Directions for this task> Report each line of the entries below that has the word "Quillan" in it.

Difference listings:

·····

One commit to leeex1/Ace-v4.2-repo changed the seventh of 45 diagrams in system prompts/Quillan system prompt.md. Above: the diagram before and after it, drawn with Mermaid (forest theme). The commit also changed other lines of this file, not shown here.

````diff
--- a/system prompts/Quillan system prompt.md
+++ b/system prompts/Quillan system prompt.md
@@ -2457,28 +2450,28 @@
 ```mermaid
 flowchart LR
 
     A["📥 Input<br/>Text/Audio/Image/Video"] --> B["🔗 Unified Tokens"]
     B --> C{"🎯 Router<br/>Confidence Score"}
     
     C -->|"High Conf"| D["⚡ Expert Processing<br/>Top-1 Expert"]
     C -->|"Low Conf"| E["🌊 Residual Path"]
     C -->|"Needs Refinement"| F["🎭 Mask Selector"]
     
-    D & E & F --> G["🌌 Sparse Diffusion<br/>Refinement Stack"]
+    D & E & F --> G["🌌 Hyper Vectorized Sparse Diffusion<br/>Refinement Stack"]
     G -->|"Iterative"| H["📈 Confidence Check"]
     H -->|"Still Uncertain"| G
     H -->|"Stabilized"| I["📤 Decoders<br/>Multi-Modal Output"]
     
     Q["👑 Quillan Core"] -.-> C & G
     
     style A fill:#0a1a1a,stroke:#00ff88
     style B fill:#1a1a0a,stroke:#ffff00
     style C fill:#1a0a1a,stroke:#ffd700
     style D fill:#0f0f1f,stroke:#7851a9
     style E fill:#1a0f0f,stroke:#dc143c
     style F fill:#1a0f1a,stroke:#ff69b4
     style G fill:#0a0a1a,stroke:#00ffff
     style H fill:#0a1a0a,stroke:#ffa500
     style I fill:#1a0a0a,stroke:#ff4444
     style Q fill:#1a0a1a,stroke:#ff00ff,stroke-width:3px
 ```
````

·····

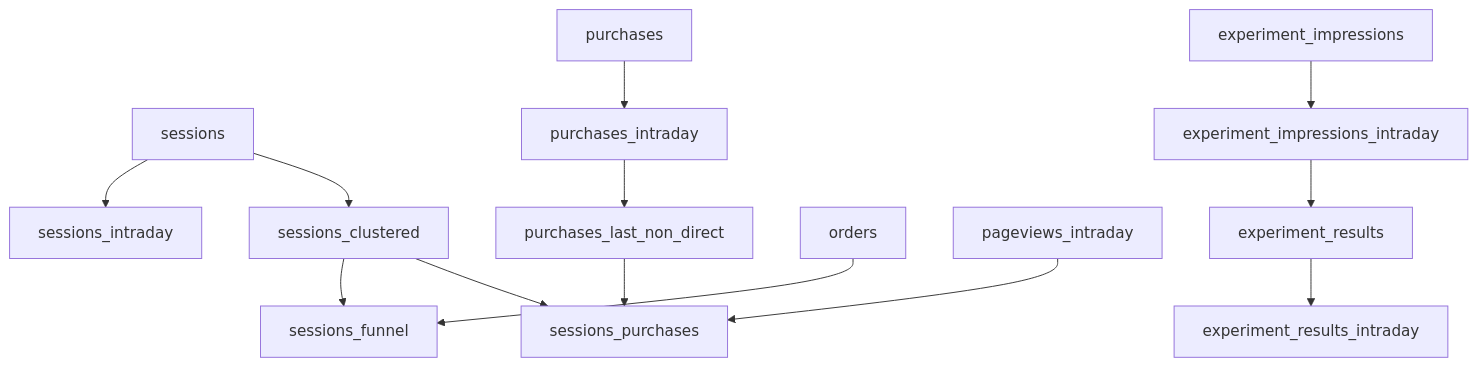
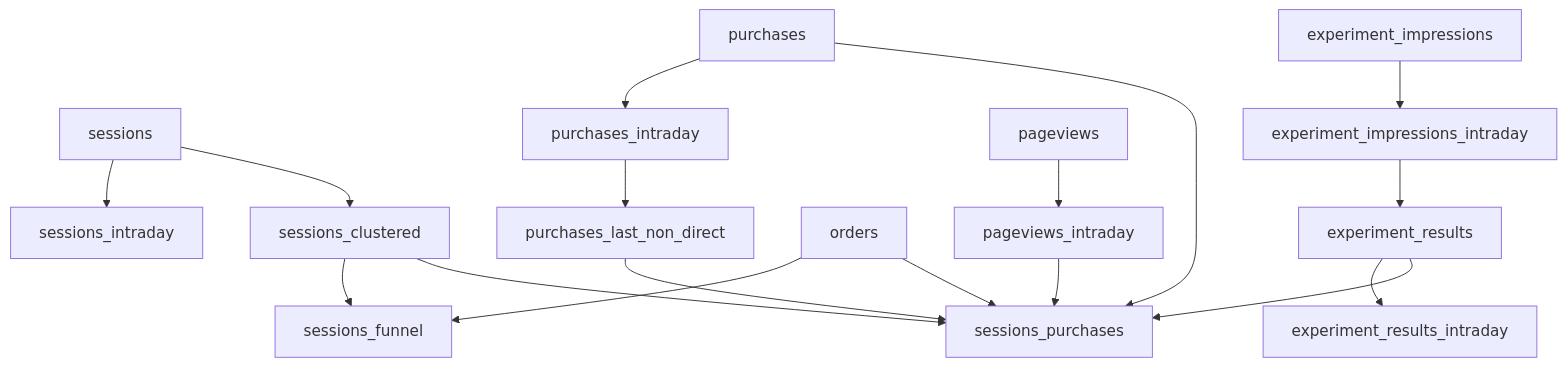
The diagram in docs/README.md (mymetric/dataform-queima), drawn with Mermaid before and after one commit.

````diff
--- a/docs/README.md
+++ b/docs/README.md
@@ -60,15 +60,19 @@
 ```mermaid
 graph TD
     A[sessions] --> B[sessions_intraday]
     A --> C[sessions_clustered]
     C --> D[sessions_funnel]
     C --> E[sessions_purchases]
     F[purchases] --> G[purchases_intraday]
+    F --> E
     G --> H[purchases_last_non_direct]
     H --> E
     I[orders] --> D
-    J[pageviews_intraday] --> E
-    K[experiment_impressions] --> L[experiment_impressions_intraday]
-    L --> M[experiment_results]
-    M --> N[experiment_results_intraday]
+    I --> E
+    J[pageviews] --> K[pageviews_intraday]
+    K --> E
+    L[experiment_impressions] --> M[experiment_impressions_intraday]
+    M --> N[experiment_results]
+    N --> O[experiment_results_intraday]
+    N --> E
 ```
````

·····

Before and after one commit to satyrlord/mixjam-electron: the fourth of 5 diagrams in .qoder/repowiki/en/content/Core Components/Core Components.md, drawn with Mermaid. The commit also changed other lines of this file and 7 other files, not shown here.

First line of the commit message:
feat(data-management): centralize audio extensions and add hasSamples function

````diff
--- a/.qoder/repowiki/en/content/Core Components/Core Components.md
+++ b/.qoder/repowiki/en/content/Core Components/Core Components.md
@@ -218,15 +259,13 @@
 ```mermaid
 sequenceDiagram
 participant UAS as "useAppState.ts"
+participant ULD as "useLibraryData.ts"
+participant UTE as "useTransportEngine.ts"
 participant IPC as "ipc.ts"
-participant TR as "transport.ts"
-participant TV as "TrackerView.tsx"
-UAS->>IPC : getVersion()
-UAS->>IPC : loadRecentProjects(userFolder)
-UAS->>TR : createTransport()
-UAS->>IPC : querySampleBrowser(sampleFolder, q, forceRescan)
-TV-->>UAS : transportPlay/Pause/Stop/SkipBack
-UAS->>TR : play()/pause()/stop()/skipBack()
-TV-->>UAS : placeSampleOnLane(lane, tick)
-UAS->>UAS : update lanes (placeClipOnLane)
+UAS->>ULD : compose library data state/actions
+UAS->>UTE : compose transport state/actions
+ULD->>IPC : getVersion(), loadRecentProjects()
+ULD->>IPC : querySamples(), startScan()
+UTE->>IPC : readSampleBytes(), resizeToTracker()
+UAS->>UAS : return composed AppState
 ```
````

·····

The completed task>
One commit to leeex1/Ace-v4.2-repo changed the seventh of 45 diagrams in system prompts/Quillan system prompt.md. Above: the diagram before and after it, drawn with Mermaid (forest theme). The commit also changed other lines of this file, not shown here.
--- a/system prompts/Quillan system prompt.md
+++ b/system prompts/Quillan system prompt.md
     Q["👑 Quillan Core"] -.-> C & G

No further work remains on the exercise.